LISTED ENTRIES:
# # # # #
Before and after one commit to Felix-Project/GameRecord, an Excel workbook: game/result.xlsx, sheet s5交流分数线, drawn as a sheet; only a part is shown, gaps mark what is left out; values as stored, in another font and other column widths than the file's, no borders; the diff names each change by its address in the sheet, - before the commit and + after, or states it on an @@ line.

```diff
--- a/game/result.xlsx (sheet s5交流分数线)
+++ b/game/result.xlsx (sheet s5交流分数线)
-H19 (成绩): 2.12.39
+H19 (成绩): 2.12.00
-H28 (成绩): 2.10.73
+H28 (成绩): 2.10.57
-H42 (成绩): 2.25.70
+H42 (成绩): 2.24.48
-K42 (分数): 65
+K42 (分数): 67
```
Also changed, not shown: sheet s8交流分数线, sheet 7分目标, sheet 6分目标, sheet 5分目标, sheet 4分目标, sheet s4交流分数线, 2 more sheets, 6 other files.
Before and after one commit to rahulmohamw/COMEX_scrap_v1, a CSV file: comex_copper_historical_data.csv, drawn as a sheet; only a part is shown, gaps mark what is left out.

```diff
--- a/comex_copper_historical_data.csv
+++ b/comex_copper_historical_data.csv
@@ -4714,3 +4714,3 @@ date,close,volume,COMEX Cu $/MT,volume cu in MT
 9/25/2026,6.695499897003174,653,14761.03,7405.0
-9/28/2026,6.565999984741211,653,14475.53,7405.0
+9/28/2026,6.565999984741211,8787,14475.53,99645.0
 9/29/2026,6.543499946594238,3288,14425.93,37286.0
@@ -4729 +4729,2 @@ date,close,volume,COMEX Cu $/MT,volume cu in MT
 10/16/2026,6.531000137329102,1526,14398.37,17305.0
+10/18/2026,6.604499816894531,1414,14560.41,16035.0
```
# # # # #
WORK ITEM: Say how many lines of the data include the word "xlsx". Respond with the number alone.

COMPLETED TASK: 3